- 255 grams (2 cups) bleached all-purpose flour
- ½ teaspoon (½ teaspoon) Diamond Crystal fine kosher salt
- 175 grams (1 cup) Cacao Barry white chocolate, melted
- dried lavender
- Preheat oven to 350°F.
- In the bowl of an electric mixer, cream the butter and lavender for 1 minute.
- Add sugar and mix, scraping down sides of mixer as needed, until mixture is creamy.
- Add flour and salt, and mix on low until the dough is crumbly.
- Pour crumbs into a 9-inch tart pan with removable bottom. Press with the bottom of a glass to form a firm, even layer.
- Cut/score into 8 wedges.
- Dock with a fork or metal skewer to poke holes through the shortbread cookie surface allowing steam to escape as the shortbread bake so that they dry out.
- Bake for 30-40 minutes, rotating at least once to ensure that they bake evenly (keep an eye on them to make sure that they do not brown too much). The edges will be lightly golden.
- Remove from oven and let cool slightly before re-cutting along the scored lines.
- Let cool completely before removing the slices from the pans.
- Dip or brush each slice with melted chocolate. Sprinkle with a few lavender blossoms.
Magic of Spice says
This is a great recipe...I love cooking with lavender:)
The Housewife says
These are gorgeous and how innovative that you paired lavender with the shortbread! So pretty!
I love shortbread! The lavender pairing sounds fantastic!
I think I might make these just to have the smell of cookies and lavender in my apartment at the same time!
C&C Cakery says
I love herbs and cookies! Rosemary shortbread is one of my favourites (especially with some walnuts added in) - I'll have to try lavender next time!
I haven't come across lavender...need to find some as I'm seeing wonderful recipes like this one that uses it. Lovely shortbread - shortbread is a classic good anytime of the year and any time of the day! Thanks for sharing this.
This is a wonderful recipe, the lavender aroma paired well with the buttery shortbread!
Your discourse about ratios is amazing, thank you for explaining it in such detail. I noticed that this recipe uses 100 grams of sugar, 230 grams of butter, and 250 grams of flour. The percentages are: sugar 14%, sugar 20%, and flour 57%, or 1: 2.3:2.5. This is different from the recommended sugar 17%, sugar 33%, and flour 50%, or 1:2:3.
Is there a reason for this deviation?
How much leeway is there to vary the percentages?
Great question! There is a lot of room for variation with baking ratios. In this case, I played with the 1:2:3 ratio in order to facilitate the conversion of the recipe from grams to cups, so that the volumes would make nice round numbers for the recipe because I know many of my readers prefer to measure dry ingredients by volume, not weight. Hah!

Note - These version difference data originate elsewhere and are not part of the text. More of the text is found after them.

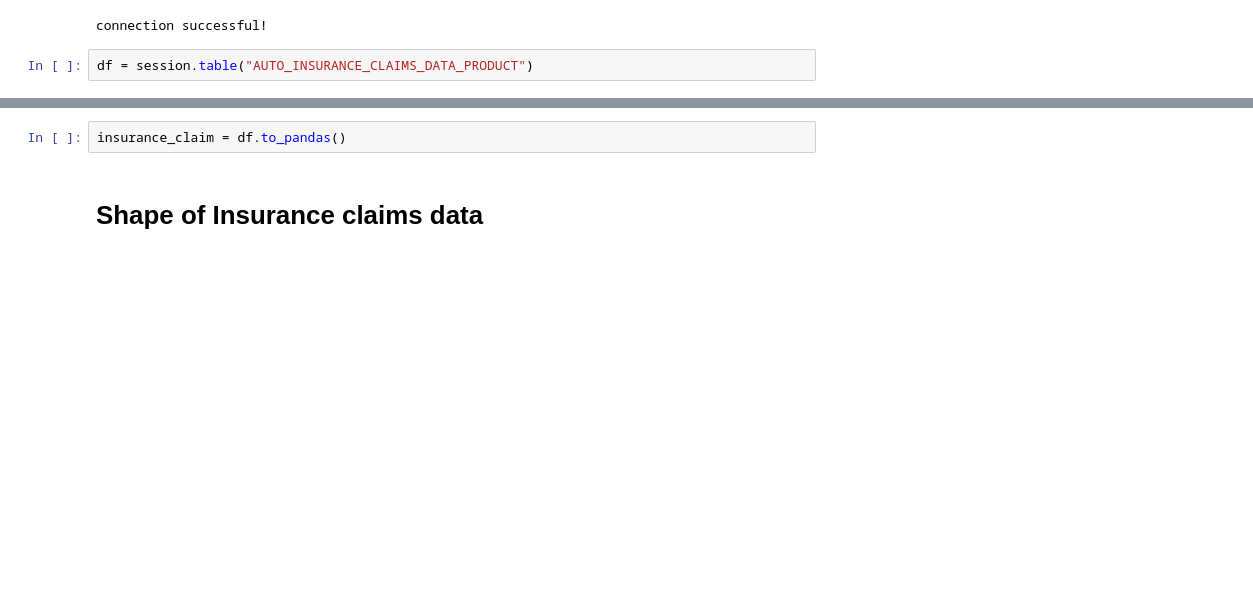
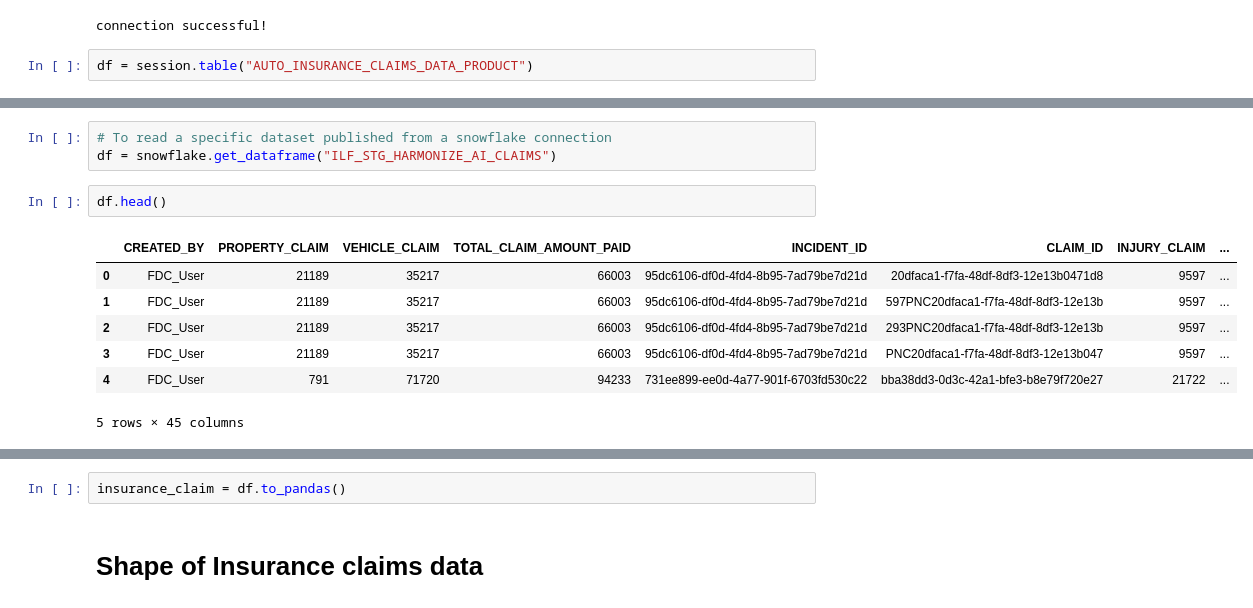
Before and after one commit to mhs10031990/INS_CLAIMS_RESERVE_Repo, a Jupyter notebook: Claims_Data_Exploration.ipynb, the cells around one changed output, grey strips where cells are left out. Cells and saved outputs as stored; diff of their text form; blank space fills up the shorter version.

```diff
--- a/Claims_Data_Exploration.ipynb
+++ b/Claims_Data_Exploration.ipynb
@@ -116,0 +151,13 @@ df = session.table("AUTO_INSURANCE_CLAIMS_DATA_PRODUCT")
+# %%
+# To read a specific dataset published from a snowflake connection
+df = snowflake.get_dataframe("ILF_STG_HARMONIZE_AI_CLAIMS")
+# %%
+df.head()
+# %% [output]
+|  | CREATED_BY | PROPERTY_CLAIM | VEHICLE_CLAIM | TOTAL_CLAIM_AMOUNT_PAID | INCIDENT_ID | CLAIM_ID | INJURY_CLAIM | ... |
+| 0 | FDC_User | 21189 | 35217 | 66003 | 95dc6106-df0d-4fd4-8b95-7ad79be7d21d | 20dfaca1-f7fa-48df-8df3-12e13b0471d8 | 9597 | ... |
+| 1 | FDC_User | 21189 | 35217 | 66003 | 95dc6106-df0d-4fd4-8b95-7ad79be7d21d | 597PNC20dfaca1-f7fa-48df-8df3-12e13b | 9597 | ... |
+| 2 | FDC_User | 21189 | 35217 | 66003 | 95dc6106-df0d-4fd4-8b95-7ad79be7d21d | 293PNC20dfaca1-f7fa-48df-8df3-12e13b | 9597 | ... |
+| 3 | FDC_User | 21189 | 35217 | 66003 | 95dc6106-df0d-4fd4-8b95-7ad79be7d21d | PNC20dfaca1-f7fa-48df-8df3-12e13b047 | 9597 | ... |
+| 4 | FDC_User | 791 | 71720 | 94233 | 731ee899-ee0d-4a77-901f-6703fd530c22 | bba38dd3-0d3c-42a1-bfe3-b8e79f720e27 | 21722 | ... |
+5 rows × 45 columns
```
Also changed, not shown: parts of 30 cells of this notebook.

I always like to use ratios as a jumping off point, especially if I don't know where to start when I first create a recipe. Then I tend to play around with it to see how far I can push each component and deviate from the ratio, but also keeping in mind that I nee to convert the recipe to volumes also has an impact on where I go with the numbers. Sometimes it works out, sometimes it doesn't. Hope that makes sense!